The Product of Service

June 21, 2024 by Lydia Hicks
Photo of Diane Zashin, The Product of Service, Pride Month 2024

To commemorate Pride Month in June, NATA Now is highlighting student members who serve on their state, district or national LGBTQ+ Advisory Committee and sharing insight into their impact on the profession.

“Service” is the word that comes to mind when Diane Zashin, MAT, ATC, describes her motive behind pursuing athletic training.

Having recently graduated with a Master of Athletic Training from the University of Arkansas, Zashin said athletic training empowers her to form meaningful relationships with her patients as she serves them through difficult and joyful times.

“Being able to be in a health care profession that allows me to have those relationships and be around a competitive sports environment were all aspects that inspired me to pursue athletic training,” she said.

With her newly acquired AT certification, Zashin now works at the University of Kentucky as an athletic training fellow.

Along with her professional endeavors, Zashin has served as the NATA Student Leadership Committee District Six representative advocating for AT students and chairing the SLC Planning Subcommittee. She has also acted as SLC liaison to the NATA LGBTQ+ Advisory Committee, supporting the interests of the LGBTQIA+ community among students.

Read on as Zashin reflects on her service to the profession and the growth it has produced within her.


What was your first volunteer position within the athletic training profession and why did you get involved?

My first volunteer position within the athletic training profession was on the NATA Student Leadership Committee. I chose to get involved due to my passion to serve.
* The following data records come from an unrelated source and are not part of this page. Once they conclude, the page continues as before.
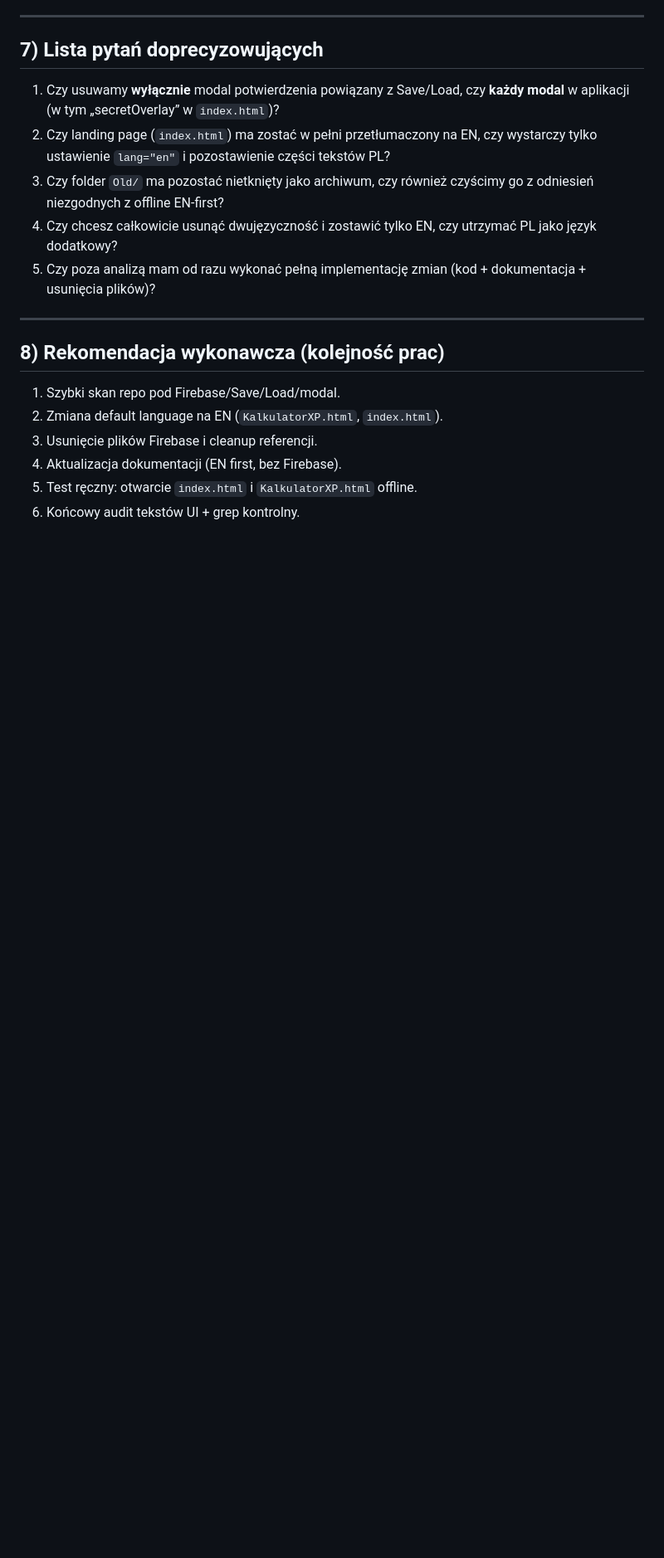
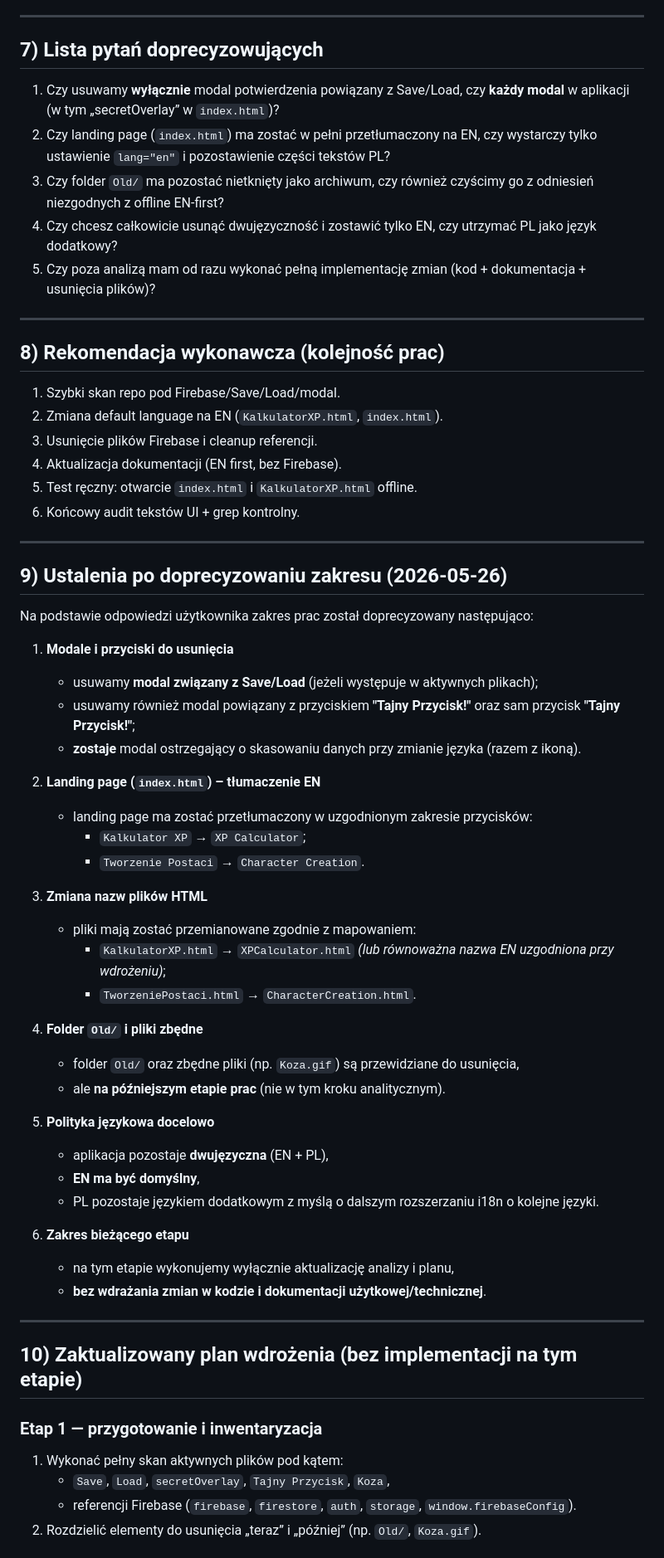
Before and after one commit to CuteLittleGoat/WnG_offline_calculator, a Markdown page: Analizy/ANALIZA_MODYFIKACJI.md, the part around one of its changes. Shown at 83% size. Drawn GitHub-style; blank space fills up the shorter version.

Commit message:
Update implementation analysis with clarified scope and rollout plan

```diff
--- a/Analizy/ANALIZA_MODYFIKACJI.md
+++ b/Analizy/ANALIZA_MODYFIKACJI.md
@@ -124,3 +124,48 @@ Dodatkowo: po pełnym skanie kodu warto usunąć każdy plik stricte pomocniczy
 4. Aktualizacja dokumentacji (EN first, bez Firebase).
 5. Test ręczny: otwarcie `index.html` i `KalkulatorXP.html` offline.
 6. Końcowy audit tekstów UI + grep kontrolny.
+
+---
+
+## 9) Ustalenia po doprecyzowaniu zakresu (2026-05-26)
+
+Na podstawie odpowiedzi użytkownika zakres prac został doprecyzowany następująco:
+
+1. **Modale i przyciski do usunięcia**
+   - usuwamy **modal związany z Save/Load** (jeżeli występuje w aktywnych plikach);
+   - usuwamy również modal powiązany z przyciskiem **"Tajny Przycisk!"** oraz sam przycisk **"Tajny Przycisk!"**;
+   - **zostaje** modal ostrzegający o skasowaniu danych przy zmianie języka (razem z ikoną).
+
+2. **Landing page (`index.html`) – tłumaczenie EN**
+   - landing page ma zostać przetłumaczony w uzgodnionym zakresie przycisków:
+     - `Kalkulator XP` → `XP Calculator`;
+     - `Tworzenie Postaci` → `Character Creation`.
+
+3. **Zmiana nazw plików HTML**
+   - pliki mają zostać przemianowane zgodnie z mapowaniem:
+     - `KalkulatorXP.html` → `XPCalculator.html` *(lub równoważna nazwa EN uzgodniona przy wdrożeniu)*;
+     - `TworzeniePostaci.html` → `CharacterCreation.html`.
+
+4. **Folder `Old/` i pliki zbędne**
+   - folder `Old/` oraz zbędne pliki (np. `Koza.gif`) są przewidziane do usunięcia,
+   - ale **na późniejszym etapie prac** (nie w tym kroku analitycznym).
+
+5. **Polityka językowa docelowo**
+   - aplikacja pozostaje **dwujęzyczna** (EN + PL),
+   - **EN ma być domyślny**,
+   - PL pozostaje językiem dodatkowym z myślą o dalszym rozszerzaniu i18n o kolejne języki.
+
+6. **Zakres bieżącego etapu**
+   - na tym etapie wykonujemy wyłącznie aktualizację analizy i planu,
+   - **bez wdrażania zmian w kodzie i dokumentacji użytkowej/technicznej**.
+
+---
+
+## 10) Zaktualizowany plan wdrożenia (bez implementacji na tym etapie)
+
+### Etap 1 — przygotowanie i inwentaryzacja
+1. Wykonać pełny skan aktywnych plików pod kątem:
+   - `Save`, `Load`, `secretOverlay`, `Tajny Przycisk`, `Koza`,
+   - referencji Firebase (`firebase`, `firestore`, `auth`, `storage`, `window.firebaseConfig`).
+2. Rozdzielić elementy do usunięcia „teraz” i „później” (np. `Old/`, `Koza.gif`).
+
```
Also changed, not shown: other parts of Analizy/ANALIZA_MODYFIKACJI.md (+33 -0 lines).
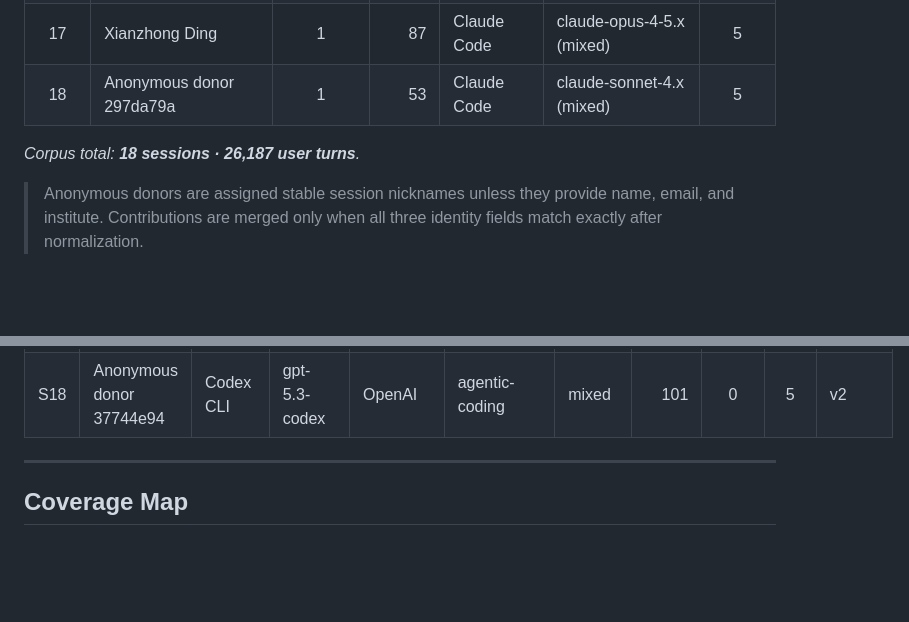
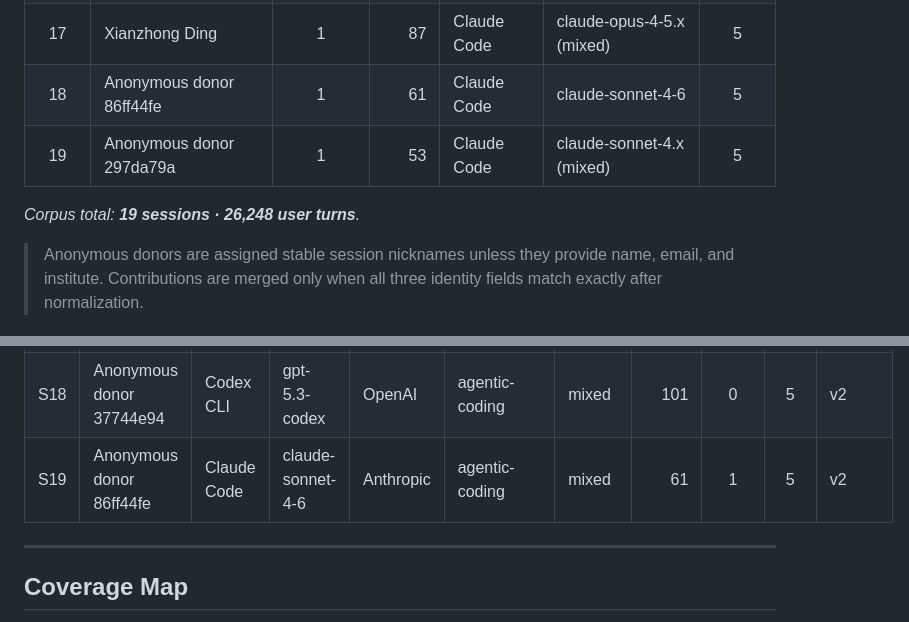
Before and after one commit to Accenture/ContextEcho, a Markdown page: CONTRIBUTORS.md, 2 parts joined by grey strips. GitHub-like rendering; blank space fills up the shorter version.

```diff
--- a/CONTRIBUTORS.md
+++ b/CONTRIBUTORS.md
@@ -36,9 +36,10 @@ Points follow the scale in [`CONTRIBUTING.md`](CONTRIBUTING.md).
 | 15 | Anonymous donor 38bd5d46 | 1 | 106 | Codex CLI | gpt-5.5 | 5 |
 | 16 | Anonymous donor 37744e94 | 1 | 101 | Codex CLI | gpt-5.3-codex | 5 |
 | 17 | Xianzhong Ding | 1 | 87 | Claude Code | claude-opus-4-5.x (mixed) | 5 |
-| 18 | Anonymous donor 297da79a | 1 | 53 | Claude Code | claude-sonnet-4.x (mixed) | 5 |
+| 18 | Anonymous donor 86ff44fe | 1 | 61 | Claude Code | claude-sonnet-4-6 | 5 |
+| 19 | Anonymous donor 297da79a | 1 | 53 | Claude Code | claude-sonnet-4.x (mixed) | 5 |
 
-*Corpus total: **18 sessions · 26,187 user turns**.*
+*Corpus total: **19 sessions · 26,248 user turns**.*
 
 > Anonymous donors are assigned stable session nicknames unless they provide
 > name, email, and institute. Contributions are merged only when all three
@@ -74,6 +75,7 @@ per contributor counts toward points.
 | S16 | Xianzhong Ding | Claude Code | claude-opus-4-5.x (mixed) | Anthropic | agentic-coding | mixed | 87 | 2 | 5 | v2 |
 | S17 | Anonymous donor 297da79a | Claude Code | claude-sonnet-4.x (mixed) | Anthropic | agentic-coding | mixed | 53 | 2 | 5 | v2 |
 | S18 | Anonymous donor 37744e94 | Codex CLI | gpt-5.3-codex | OpenAI | agentic-coding | mixed | 101 | 0 | 5 | v2 |
+| S19 | Anonymous donor 86ff44fe | Claude Code | claude-sonnet-4-6 | Anthropic | agentic-coding | mixed | 61 | 1 | 5 | v2 |
 
 ---
 
```
Also changed, not shown: DATASET_CARD.md (+13 -13 lines).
I have consistently been in leadership roles and believe that I get the most out of experiences when I get involved. Throughout my role on SLC, I have been able to get more exposure to NATA and have more passion for the athletic training profession as a whole.

Tell us about your current position as NATA LGBTQ+ Advisory Committee student liaison on behalf of the NATA Student Leadership Committee and what you hope to accomplish in this role.

My current role is to represent SLC and communicate with the NATA LGBTQ+ Advisory Committee. I am there to provide updates to SLC with initiatives that the NATA LGBTQ+ Advisory Committee is completing and be there for any collaboration opportunities between the two entities.

Why is representation in leadership important and how does it impact the profession?

Representation through leadership is beyond important. I believe the best way to make an impact on a profession is through leadership initiatives. Being able to serve, listen to members of the profession and create initiatives that directly enhance athletic training are all ways that leadership can impact the profession.

How has volunteering helped you grow personally and professionally?

Volunteering has allowed me to grow my interpersonal skills, helping me gain confidence working with a team, and improve my collaborative skills. Professionally, I have been able to network with peers and established professionals. This has allowed me to make connections and enabled me to be intertwined within the profession.

What’s your fondest memory of serving so far?

My fondest memory has been interacting with students across the country and listening to their opinions to help improve the athletic training student experience. With their input, I have been fortunate to work with SLC to plan this year’s Athletic Training Student Seminar (ATSS) at the 75th NATA Clinical Symposia & AT Expo, which presents topics pertaining to students’ interests and covering subjects that they have the desire to hear about. I am excited to see the final product of the SLC Planning Subcommittee at ATSS during NATA 2024, June 25-28 in New Orleans.

What advice do you have for other athletic trainers who want to give back to the profession? 

For other athletic trainers who want to give back to the profession, I recommend finding ways to get involved at the state, regional, district or national level. Being able to serve benefits the profession and yourself through your member feedback used to improve the profession. Getting involved gives you the best opportunity to grow personally through interpersonal skills and professionally through networking opportunities.